[TASK DATA]
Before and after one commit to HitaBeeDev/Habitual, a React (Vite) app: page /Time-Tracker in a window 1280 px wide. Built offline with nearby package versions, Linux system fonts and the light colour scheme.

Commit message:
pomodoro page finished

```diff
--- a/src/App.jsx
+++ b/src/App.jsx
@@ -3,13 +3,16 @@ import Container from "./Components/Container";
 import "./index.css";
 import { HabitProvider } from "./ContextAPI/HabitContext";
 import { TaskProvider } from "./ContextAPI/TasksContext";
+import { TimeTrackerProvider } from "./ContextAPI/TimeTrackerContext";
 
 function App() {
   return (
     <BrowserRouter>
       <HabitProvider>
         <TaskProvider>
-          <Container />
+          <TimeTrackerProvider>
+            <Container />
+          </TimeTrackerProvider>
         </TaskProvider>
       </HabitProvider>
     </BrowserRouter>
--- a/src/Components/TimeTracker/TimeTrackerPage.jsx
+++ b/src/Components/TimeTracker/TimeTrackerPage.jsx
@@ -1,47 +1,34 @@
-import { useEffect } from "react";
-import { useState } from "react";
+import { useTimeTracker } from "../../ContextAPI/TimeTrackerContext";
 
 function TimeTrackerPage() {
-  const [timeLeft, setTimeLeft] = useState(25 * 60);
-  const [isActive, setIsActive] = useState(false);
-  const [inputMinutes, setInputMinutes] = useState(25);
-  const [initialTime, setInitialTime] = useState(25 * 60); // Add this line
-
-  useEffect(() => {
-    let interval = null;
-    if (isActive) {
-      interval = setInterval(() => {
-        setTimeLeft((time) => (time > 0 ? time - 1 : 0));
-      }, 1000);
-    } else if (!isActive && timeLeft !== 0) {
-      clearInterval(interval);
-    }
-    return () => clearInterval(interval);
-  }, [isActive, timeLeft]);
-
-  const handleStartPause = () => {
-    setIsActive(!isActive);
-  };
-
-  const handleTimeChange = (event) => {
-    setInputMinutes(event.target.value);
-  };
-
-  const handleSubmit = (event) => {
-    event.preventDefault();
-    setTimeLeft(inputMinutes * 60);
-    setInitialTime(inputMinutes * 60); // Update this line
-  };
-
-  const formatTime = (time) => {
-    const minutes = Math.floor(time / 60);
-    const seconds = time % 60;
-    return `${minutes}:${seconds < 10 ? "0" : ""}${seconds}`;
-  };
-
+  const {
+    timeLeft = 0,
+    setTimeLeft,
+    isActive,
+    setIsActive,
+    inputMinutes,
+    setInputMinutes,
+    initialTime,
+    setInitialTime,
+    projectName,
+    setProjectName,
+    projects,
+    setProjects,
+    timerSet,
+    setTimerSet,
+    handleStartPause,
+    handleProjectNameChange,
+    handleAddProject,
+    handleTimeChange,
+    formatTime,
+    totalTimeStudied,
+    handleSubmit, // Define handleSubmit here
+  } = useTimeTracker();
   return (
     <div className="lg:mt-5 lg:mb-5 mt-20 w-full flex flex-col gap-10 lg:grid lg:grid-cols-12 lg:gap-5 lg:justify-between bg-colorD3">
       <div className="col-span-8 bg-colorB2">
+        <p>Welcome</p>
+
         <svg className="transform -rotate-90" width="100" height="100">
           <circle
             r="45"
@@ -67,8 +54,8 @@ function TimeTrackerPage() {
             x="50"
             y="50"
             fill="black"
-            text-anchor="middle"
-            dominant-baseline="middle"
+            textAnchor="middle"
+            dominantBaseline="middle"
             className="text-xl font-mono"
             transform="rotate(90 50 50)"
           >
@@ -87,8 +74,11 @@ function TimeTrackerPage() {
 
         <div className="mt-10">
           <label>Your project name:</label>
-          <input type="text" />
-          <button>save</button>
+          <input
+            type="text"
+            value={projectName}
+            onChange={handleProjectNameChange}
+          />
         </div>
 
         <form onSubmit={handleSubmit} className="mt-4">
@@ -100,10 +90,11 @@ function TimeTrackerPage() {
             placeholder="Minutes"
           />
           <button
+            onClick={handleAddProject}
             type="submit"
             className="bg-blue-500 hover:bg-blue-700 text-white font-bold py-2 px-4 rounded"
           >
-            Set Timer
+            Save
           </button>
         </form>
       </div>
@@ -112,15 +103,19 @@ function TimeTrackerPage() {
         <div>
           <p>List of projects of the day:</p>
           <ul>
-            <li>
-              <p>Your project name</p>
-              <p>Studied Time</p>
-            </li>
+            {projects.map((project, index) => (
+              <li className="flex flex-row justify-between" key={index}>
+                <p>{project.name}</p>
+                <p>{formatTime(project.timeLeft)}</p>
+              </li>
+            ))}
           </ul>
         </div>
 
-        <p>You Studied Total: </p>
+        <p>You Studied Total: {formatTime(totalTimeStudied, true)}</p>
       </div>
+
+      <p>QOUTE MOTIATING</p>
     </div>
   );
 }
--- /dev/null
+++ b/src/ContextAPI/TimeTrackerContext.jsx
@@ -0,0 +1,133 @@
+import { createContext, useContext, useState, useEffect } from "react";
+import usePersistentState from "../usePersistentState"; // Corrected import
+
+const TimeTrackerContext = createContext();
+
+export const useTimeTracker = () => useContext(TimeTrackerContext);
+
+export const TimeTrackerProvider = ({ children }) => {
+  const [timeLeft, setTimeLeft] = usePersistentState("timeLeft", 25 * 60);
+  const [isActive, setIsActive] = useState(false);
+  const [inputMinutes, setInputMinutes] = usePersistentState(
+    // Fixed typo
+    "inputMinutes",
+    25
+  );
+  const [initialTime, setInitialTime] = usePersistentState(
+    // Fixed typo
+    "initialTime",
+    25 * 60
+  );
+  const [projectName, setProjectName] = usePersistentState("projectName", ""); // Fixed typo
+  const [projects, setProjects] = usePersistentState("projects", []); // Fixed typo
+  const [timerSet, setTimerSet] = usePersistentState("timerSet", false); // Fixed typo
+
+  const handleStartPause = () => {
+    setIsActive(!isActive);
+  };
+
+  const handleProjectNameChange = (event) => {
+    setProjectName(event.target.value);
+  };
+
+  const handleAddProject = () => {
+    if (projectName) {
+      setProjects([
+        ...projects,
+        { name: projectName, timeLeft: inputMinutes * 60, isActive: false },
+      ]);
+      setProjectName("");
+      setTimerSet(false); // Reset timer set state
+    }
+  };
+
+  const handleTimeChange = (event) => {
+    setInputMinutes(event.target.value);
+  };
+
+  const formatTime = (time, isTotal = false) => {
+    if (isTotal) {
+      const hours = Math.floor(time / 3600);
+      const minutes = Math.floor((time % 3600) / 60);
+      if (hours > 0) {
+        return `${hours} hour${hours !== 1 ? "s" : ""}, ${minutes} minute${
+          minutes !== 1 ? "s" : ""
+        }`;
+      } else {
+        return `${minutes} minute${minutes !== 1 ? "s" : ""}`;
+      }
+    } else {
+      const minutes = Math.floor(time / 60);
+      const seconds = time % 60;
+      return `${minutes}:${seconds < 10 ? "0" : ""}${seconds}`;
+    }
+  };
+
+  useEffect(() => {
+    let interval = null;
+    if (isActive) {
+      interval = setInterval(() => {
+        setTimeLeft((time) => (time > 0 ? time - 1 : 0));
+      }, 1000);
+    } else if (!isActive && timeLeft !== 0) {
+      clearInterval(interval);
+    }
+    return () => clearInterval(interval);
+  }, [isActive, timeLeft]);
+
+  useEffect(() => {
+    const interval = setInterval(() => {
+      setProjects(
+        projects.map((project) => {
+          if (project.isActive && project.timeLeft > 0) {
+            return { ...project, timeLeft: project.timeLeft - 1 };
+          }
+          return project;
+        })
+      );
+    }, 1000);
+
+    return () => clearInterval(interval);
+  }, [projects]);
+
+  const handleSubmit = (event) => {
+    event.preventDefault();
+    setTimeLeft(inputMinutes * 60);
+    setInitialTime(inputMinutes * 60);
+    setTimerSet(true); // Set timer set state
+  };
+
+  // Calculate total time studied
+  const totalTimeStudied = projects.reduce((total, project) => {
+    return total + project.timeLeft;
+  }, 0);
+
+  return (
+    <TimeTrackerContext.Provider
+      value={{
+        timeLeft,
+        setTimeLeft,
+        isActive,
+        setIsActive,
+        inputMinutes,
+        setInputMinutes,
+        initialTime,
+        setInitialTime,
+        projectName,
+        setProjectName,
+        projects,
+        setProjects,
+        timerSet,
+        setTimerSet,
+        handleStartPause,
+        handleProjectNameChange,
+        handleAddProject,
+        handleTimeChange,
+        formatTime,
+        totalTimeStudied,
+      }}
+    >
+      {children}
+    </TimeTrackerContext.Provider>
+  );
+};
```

[YOUR OBJECTIVE]
Each line containing the word "justify" must be pulled from the listing and copied.

[REPLY]
     <div className="lg:mt-5 lg:mb-5 mt-20 w-full flex flex-col gap-10 lg:grid lg:grid-cols-12 lg:gap-5 lg:justify-between bg-colorD3">
+              <li className="flex flex-row justify-between" key={index}>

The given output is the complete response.